Provided data
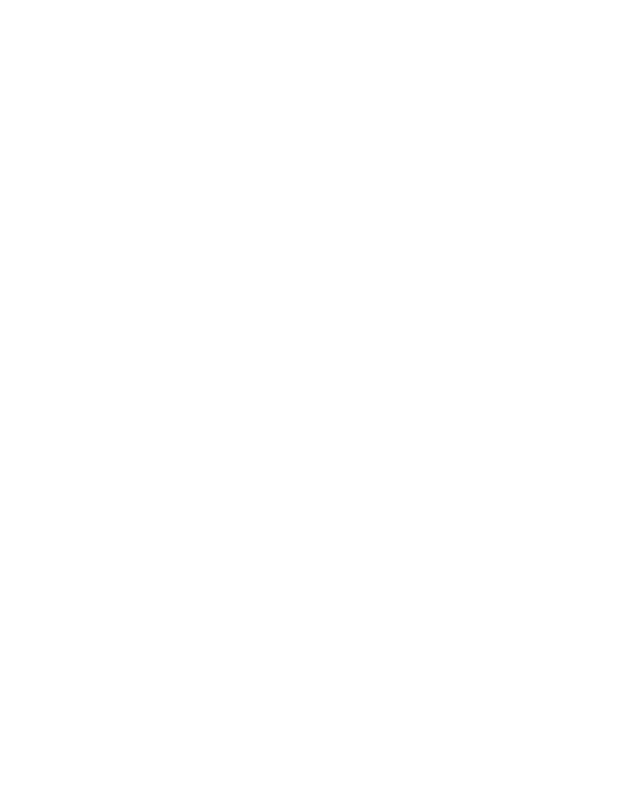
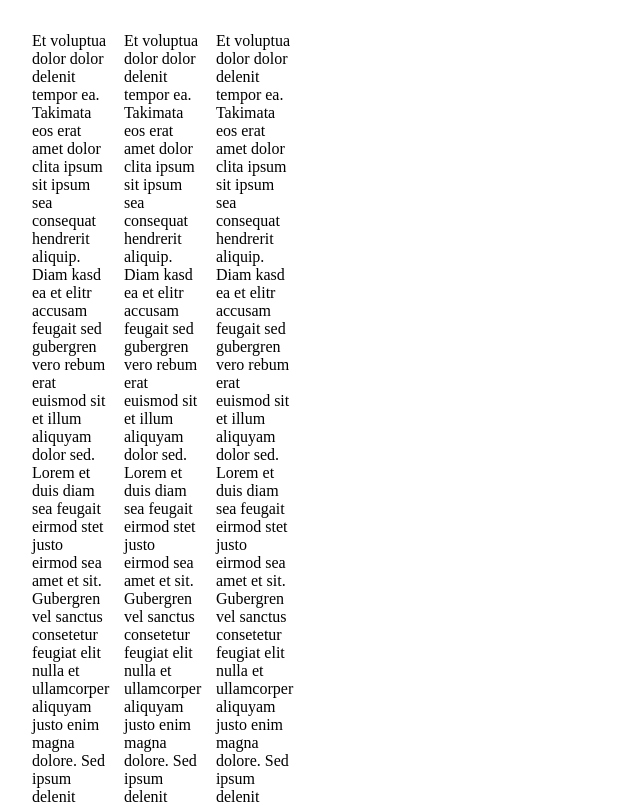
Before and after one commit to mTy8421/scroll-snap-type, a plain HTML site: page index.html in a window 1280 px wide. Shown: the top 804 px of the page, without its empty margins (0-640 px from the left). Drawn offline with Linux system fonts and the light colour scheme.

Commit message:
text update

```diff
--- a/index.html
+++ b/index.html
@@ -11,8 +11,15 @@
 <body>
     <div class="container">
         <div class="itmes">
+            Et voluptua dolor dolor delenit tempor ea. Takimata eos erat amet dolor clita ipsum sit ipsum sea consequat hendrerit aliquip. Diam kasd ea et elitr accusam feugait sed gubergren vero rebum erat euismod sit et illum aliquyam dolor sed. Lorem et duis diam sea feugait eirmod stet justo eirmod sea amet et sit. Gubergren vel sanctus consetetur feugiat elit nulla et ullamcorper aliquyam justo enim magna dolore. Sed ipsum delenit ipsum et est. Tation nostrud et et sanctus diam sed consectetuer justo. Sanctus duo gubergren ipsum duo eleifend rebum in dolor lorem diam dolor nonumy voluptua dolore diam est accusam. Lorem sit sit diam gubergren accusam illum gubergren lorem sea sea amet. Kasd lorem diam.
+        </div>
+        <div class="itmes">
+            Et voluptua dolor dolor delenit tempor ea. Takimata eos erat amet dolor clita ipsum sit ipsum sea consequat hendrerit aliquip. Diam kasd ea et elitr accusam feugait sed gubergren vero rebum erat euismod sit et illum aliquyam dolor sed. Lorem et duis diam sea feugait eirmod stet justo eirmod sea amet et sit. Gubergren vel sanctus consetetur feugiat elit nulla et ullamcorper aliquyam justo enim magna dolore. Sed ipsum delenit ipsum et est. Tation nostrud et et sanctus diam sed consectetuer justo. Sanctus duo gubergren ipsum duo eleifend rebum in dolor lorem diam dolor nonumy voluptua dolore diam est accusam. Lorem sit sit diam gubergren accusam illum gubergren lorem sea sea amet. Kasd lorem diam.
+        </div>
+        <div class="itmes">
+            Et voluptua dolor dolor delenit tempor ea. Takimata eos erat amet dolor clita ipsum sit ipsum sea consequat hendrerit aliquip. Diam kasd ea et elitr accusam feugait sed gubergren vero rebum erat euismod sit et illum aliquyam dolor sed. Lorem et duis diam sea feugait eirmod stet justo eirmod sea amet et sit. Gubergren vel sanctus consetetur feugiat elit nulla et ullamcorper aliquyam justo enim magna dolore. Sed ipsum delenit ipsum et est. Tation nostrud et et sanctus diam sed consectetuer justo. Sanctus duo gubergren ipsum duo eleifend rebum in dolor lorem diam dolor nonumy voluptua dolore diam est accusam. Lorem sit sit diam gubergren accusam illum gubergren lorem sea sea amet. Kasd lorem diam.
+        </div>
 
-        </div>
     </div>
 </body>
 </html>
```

Exercise instructions
When a line in the data holds the word "index", show that line.

Solved exercise
Before and after one commit to mTy8421/scroll-snap-type, a plain HTML site: page index.html in a window 1280 px wide. Shown: the top 804 px of the page, without its empty margins (0-640 px from the left). Drawn offline with Linux system fonts and the light colour scheme.
--- a/index.html
+++ b/index.html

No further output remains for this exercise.